State of the Phish: Protecting Against Increasing Phishing Attacks
The 2016 State of the Phish Report from Wombat Security found that 85 percent of respondents reported being the victim of a phishing attack in 2015, a 13 percent increase from 2014.
The top ten industries in the report hailed from finance, manufacturing, healthcare, technology, education, government, energy, transportation, professional services and retail, showing how phishing attacks can strike every industry.
Phishing attacks can target any organization or individual with an online account or application login that requires a set of credentials, making them a fast, easy, low-tech and effective way to gain legitimate access to sensitive information. Phishing emails will direct users to a credible-looking website to enter their credentials or other sensitive information, sending the data to online criminals.
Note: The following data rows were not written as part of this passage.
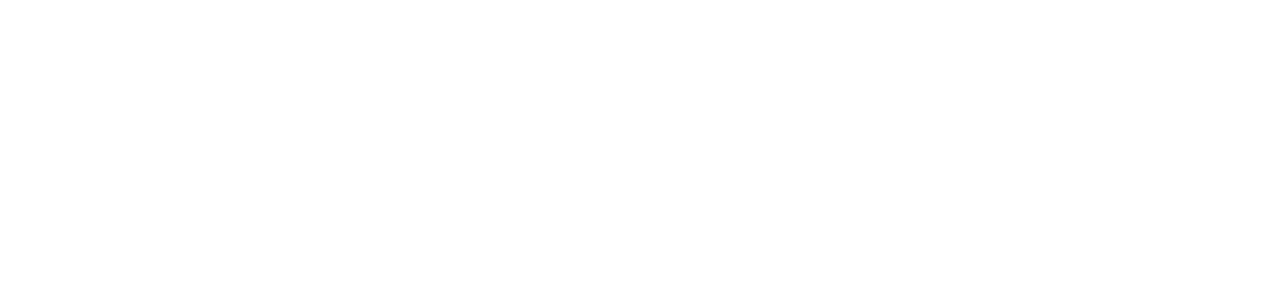
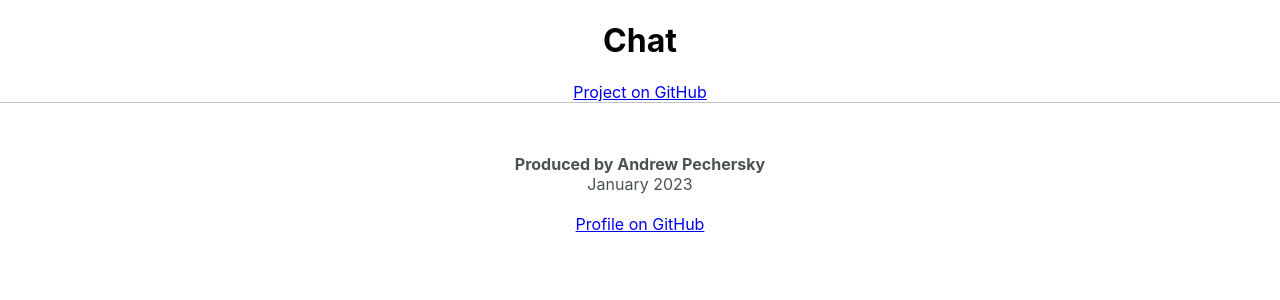
Before and after one commit to Andrew-Sparrow/gau-cge, a React (Create React App) app: page / in a window 1280 px wide. Shown: the top 300 px of the page. Built offline with nearby package versions, Linux system fonts and the light colour scheme.

Commit message:
adds header component

```diff
--- a/package.json
+++ b/package.json
@@ -35,5 +35,8 @@
       "last 1 firefox version",
       "last 1 safari version"
     ]
+  },
+  "devDependencies": {
+    "sass": "^1.58.0"
   }
 }
--- a/src/App.js
+++ /dev/null
@@ -1,12 +0,0 @@
-import './App.css';
-
-function App() {
-  return (
-    <div className="App">
-      <header className="App-header">
-      </header>
-    </div>
-  );
-}
-
-export default App;
--- /dev/null
+++ b/src/components/app/App.js
@@ -0,0 +1,17 @@
+import './App.css';
+import { Main } from '../main/main';
+import { Header } from '../header/header';
+import { Footer } from '../footer/footer';
+
+
+function App() {
+  return (
+    <div className="App">
+      <Header></Header>
+      <Main></Main>
+      <Footer></Footer>
+    </div>
+  );
+}
+
+export default App;
--- /dev/null
+++ b/src/components/footer/footer.jsx
@@ -0,0 +1,23 @@
+import React from 'react';
+
+import './footer.scss';
+
+
+function Footer(props) {
+  return (
+    <div className="wrapper">
+      <footer className='footer'>
+        <h4 className='footer__title'>Produced by Andrew Pechersky <span>January 2023</span></h4>
+        <a
+          className="footer__link"
+          target="_blank"
+          href='https://github.com/Andrew-Sparrow'
+          alt='Link to GitHub'
+          rel="noopener noreferrer"
+        >Profile on GitHub</a>
+      </footer>
+    </div>
+  );
+}
+
+export { Footer };
--- /dev/null
+++ b/src/components/footer/footer.scss
@@ -0,0 +1,14 @@
+.footer {
+  border-top: 1px solid #c3c3c3;
+  padding-top: 30px;
+
+  &__title {
+    color: #4b5254;
+    margin-bottom: 20px;
+
+    span {
+      display: block;
+      font-weight: 400;
+    }
+  }
+}
--- /dev/null
+++ b/src/components/header/header.jsx
@@ -0,0 +1,18 @@
+import React from 'react';
+
+function Header(props) {
+  return (
+    <div>
+      <h1 className='main__title'>Chat</h1>
+      <a
+        className="main__link"
+        target="_blank"
+        href='https://github.com/Andrew-Sparrow/gau-cge'
+        alt='Link to GitHub'
+        rel="noopener noreferrer"
+      >Project on GitHub</a>
+    </div>
+  );
+}
+
+export { Header };
--- /dev/null
+++ b/src/components/main/main.jsx
@@ -0,0 +1,11 @@
+import React from 'react';
+
+function Main(props) {
+  return (
+    <main className='main'>
+
+    </main>
+  );
+}
+
+export { Main };
--- a/src/components/statement/statement.jsx
+++ b/src/components/statement/statement.jsx
@@ -4,7 +4,7 @@
 function Statement(props) {
   const {
     code,
-    className
+    className = ''
   } = props;
 
   return (
@@ -15,8 +15,8 @@
 }
 
 Statement.propTypes = {
-  id: PropTypes.number,
   code: PropTypes.string,
+  className: PropTypes.string,
 };
 
 export { Statement };
--- a/src/index.js
+++ b/src/index.js
@@ -1,7 +1,7 @@
 import React from 'react';
 import ReactDOM from 'react-dom/client';
 import './index.css';
-import App from './App';
+import App from './components/app/App';
 
 const root = ReactDOM.createRoot(document.getElementById('root'));
 root.render(
```
Also changed, not shown: src/components/app/App.css (renamed from src/App.css), src/components/header/header.scss (added), 1 other file (tests, documents, lock files or other folders).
However, the report also warns that phishing attacks aren’t only email-based, but can often be preceded by social engineering phone calls. Fifty-five percent of companies have experienced phishing through phone calls and SMS messaging.
Of course, it’s not just the phish that matters, but what happens as a result. Organizations report that they suffered from malware infection as a direct result of phishing (42 percent). Another 22 percent report that they experienced compromised accounts as a direct result of phishing.
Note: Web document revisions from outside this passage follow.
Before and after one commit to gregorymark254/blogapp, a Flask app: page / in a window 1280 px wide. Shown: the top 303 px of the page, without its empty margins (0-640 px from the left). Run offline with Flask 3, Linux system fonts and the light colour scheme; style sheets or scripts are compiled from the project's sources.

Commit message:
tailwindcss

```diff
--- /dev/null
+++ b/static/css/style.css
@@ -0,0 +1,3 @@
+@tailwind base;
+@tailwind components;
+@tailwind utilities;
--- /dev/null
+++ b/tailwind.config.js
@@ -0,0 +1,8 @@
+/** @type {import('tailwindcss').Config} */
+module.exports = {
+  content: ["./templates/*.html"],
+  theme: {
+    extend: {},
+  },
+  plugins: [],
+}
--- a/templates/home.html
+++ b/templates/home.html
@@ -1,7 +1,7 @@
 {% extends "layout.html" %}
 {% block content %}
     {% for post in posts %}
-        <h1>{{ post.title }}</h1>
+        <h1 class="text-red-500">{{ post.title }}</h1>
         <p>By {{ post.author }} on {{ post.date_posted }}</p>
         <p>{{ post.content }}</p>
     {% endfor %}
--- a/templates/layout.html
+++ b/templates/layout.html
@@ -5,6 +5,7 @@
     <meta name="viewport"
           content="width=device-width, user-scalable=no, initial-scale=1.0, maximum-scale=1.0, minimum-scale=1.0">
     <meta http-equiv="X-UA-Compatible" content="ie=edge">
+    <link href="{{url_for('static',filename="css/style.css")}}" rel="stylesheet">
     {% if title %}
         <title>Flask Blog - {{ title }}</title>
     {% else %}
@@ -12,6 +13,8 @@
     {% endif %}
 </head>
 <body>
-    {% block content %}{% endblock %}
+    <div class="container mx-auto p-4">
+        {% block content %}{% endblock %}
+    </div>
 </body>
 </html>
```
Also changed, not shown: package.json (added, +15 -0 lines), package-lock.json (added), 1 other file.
How does this happen?
- An attacker may send a phishing email to a targeted user with a malicious attachment. When the user clicks on the attachment, they download a malware executable that infects their machine and attempts to exploit any known vulnerabilities in order to gain access to their organization’s network.
- Or, the user clicks on a link in the email that directs them to a malicious website that delivers a malware payload.
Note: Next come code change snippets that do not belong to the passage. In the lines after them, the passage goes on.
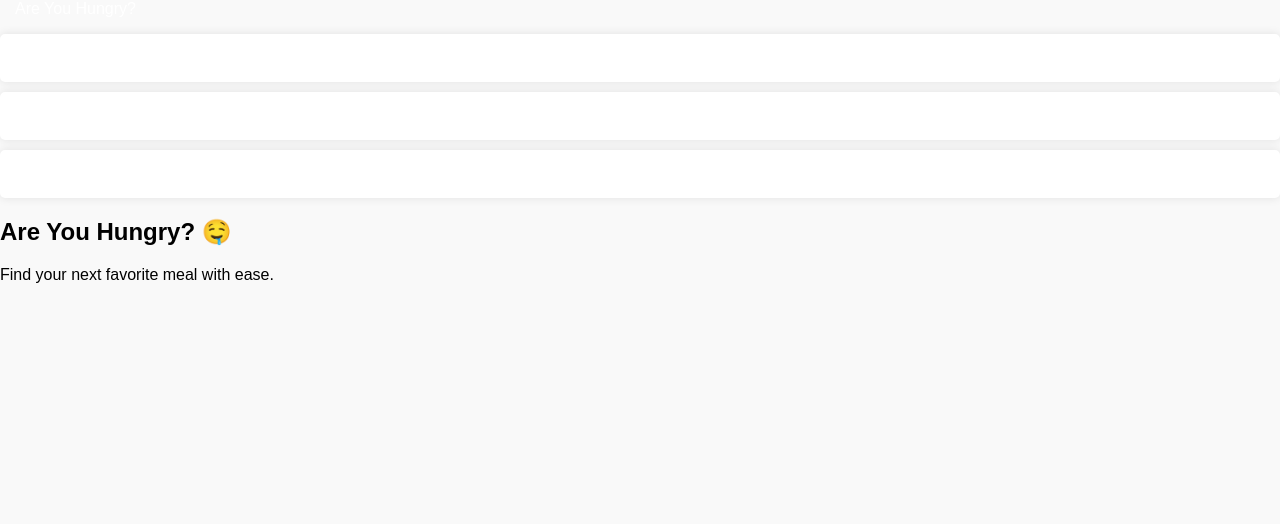
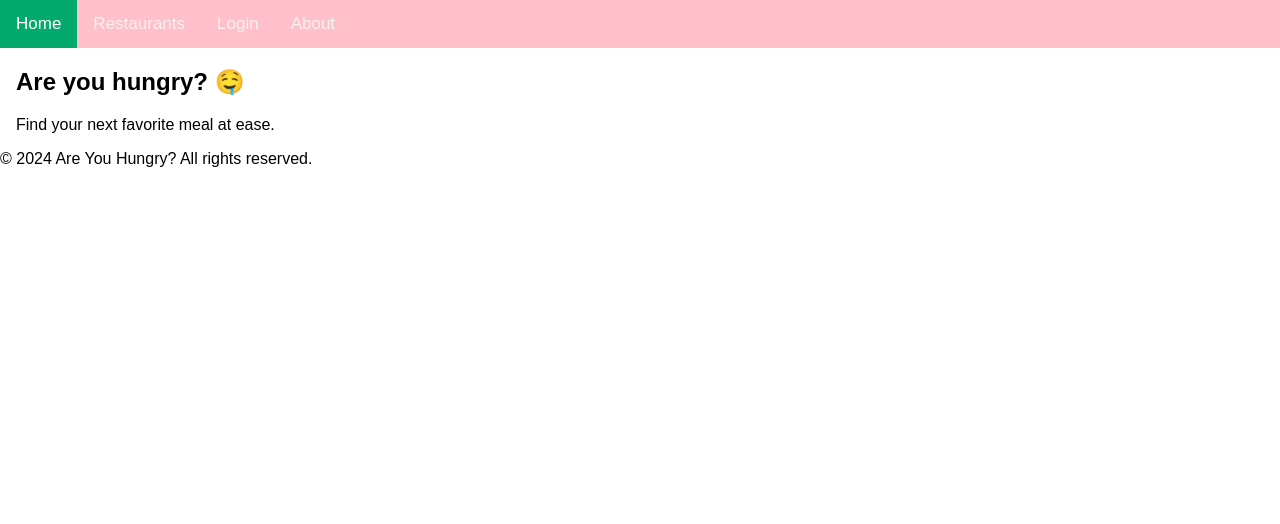
Before and after one commit to Rediet-Ayalew/Are-you-Hungry-, a Flask app: template templates/home.html in a window 1280 px wide. Shown: the top 524 px of the page. Run offline with Flask 3, Linux system fonts and the light colour scheme; the template is opened without the code that fills it, so the values that code supplies are empty.

Commit message:
Updated home.html

```diff
--- a/templates/home.html
+++ b/templates/home.html
@@ -1,42 +1,62 @@
 <!DOCTYPE html>
-<html lang="en">
+<html>
 <head>
-    <meta charset="UTF-8">
-    <meta name="viewport" content="width=device-width, initial-scale=1.0">
-    <title>Are You Hungry?</title>
-    <link rel="stylesheet" href="{{ url_for('static', filename='styles.css') }}">
+<meta name="viewport" content="width=device-width, initial-scale=1">
+<style>
+body {
+  margin: 0;
+  font-family: Arial, Helvetica, sans-serif;
+}
+
+.topnav {
+  overflow: hidden;
+  background-color: #FFC0CB;
+}
+
+.topnav a {
+  float: left;
+  color: #f2f2f2;
+  text-align: center;
+  padding: 14px 16px;
+  text-decoration: none;
+  font-size: 17px;
+}
+
+.topnav a:hover {
+  background-color: #ddd;
+  color: black;
+}
+
+.topnav a.active {
+  background-color: #04AA6D;
+  color: white;
+}
+</style>
 </head>
 <body>
 
-    <!-- Navigation Bar -->
-    <nav class="navbar">
-        <div class="nav-container">
-            <a href="/" class="logo">Are You Hungry?</a>
-            <ul class="nav-links">
-                <li><a href="/">Home</a></li>
-                <li><a href="/restaurants">Find Restaurants</a></li>
-                <li><a href="/login">Login</a></li>
-            </ul>
-        </div>
-    </nav>
+<div class="topnav">
+  <a class="active" href="#home">Home</a>
+  <a href="/search">Restaurants</a>
+  <a href="/login">Login</a>
+  <a href="#about">About</a>
+</div>
 
-        <!-- Hero Section -->
-        <section class="hero">
-            <div class="hero-content">
-                <h1>Are You Hungry? &#129316;</h1>
-                <p>Find your next favorite meal with ease.</p>
-            </div>
-        </section>
+<div style="padding-left:16px">
+  <h2>Are you hungry? &#129316;</h2>
+  <p>Find your next favorite meal at ease.</p>
+</div>
+
+</body>
+</html>
 
     <!-- Content Block -->
     <div class="content">
-
-    </div>
 
     <!-- Footer -->
     <footer>
         <p>&copy; 2024 Are You Hungry? All rights reserved.</p>
     </footer>
-
+    </div>
 </body>
 </html>
```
- Or, worse yet, the user clicks on a link, directing them to a spoofed website that appears to be a login page, and then enters their credentials. Their username and password are sent to an attacker’s command and control server, which are then used to log into the user’s company email or applications.
The cost of a phishing incident to a business includes lost productivity for employees (44 percent), the impact of the loss of proprietary business information (36 percent), and the damage to a company’s reputation (20 percent).
The actual estimated cost of phishing for a 10k-employee company is $3.8 million, with expenses related to malware, productivity hits and credential compromises.
Quick Phish-Free Tips
Here’s a few quick tips from the report and Duo for end users on how to avoid becoming the victim of a phishing email attack:
- Never give out your password or username via email
- Don’t log into websites via links sent to you in an email
- Pay attention to the sender of the mail - do you recognize their name and email address?
- Question if the tone is consistent with what you’d expect from the sender, and if the email conveys a sense of urgency or contains a call-to-action
- Be cautious whenever an email asks you to open an attachment or access a website
- Verify the authenticity of the email by contacting the sender in a way other than email - call, or, better yet, talk to them in person or over video conferencing
Another aspect of risk evaluation is which plugins are most vulnerable, that is, which ones are typically out of date. This can give organizations insight into their susceptibility to an attack. The report found that Adobe PDF Reader was outdated 61 percent of the time, while Adobe Flash followed at 46 percent. Microsoft Silverlight was next at 27 percent, and Java last at 25 percent.
Tax Records Exposed in Phishing Email Scam
The tax season is a prime time for phishing attacks. Just a few weeks ago, nearly 500 Wisconsin state employees fell for a phishing email scam that resulted in compromised tax records for 50 employees.
The email linked to a spoofed landing page, a replication of the Department of Human Resources website. The website urged employees to click on link to give them access to W-2 information, exposing names, addresses, Social Security numbers and bank account numbers to the attacker.
Below is an example of the email:
From: ESSW2@vermont [mailto:firstname.lastname@example.org]
Sent: Thursday, January 21, 2016 10:58 AM
Subject: IMPORTANT TAX RETURN DOCUMENT AVAILABLE
Dear Account Owner,
Our records indicate that you are enrolled in the Vermont State paperless W2 Program. As a result, you do not receive a paper W2 but instead receive e-mail notification that your online W2 (i.e. “paperless W2”) is prepared and ready for viewing. Your 2015 W2 corrected statement is ready for viewing, follow the link below
Click Here to Login
To opt out of the Paperless W2 Program, please login to Employee Self Service at the link above and go to the W2 Delivery Choice webpage and follow the instructions.
Vermont State’s Human Resource Management Systems
Unfortunately, employees clicked on the link and exposed sensitive tax record information. To avoid falling for similar emails, don’t click on the link and ask your HR dept. if they really did send you important tax returns.
Log into your HR portal by typing the URL directly into the address bar of your browser and protect your account with two-factor authentication. That way, you can ensure malicious hackers can’t log into your accounts without possessing your physical authentication device - a smartphone. Learn more about Duo’s two-factor authentication mobile app, Duo Mobile.
Organizations can further protect their business-critical applications by enabling Duo Access, which combines two-factor authentication with endpoint analysis. That means, administrators can collect, analyze and export reports on your users’ devices, including which ones are running outdated browsers or plugins like Flash - all without the use of agents.
Use the data to enable a policy to allow your users to update their own devices, or create a policy to block all outdated devices from accessing your network, protecting from malware and associated vulnerabilities. Learn more in our Two-Factor Authentication Evaluation Guide.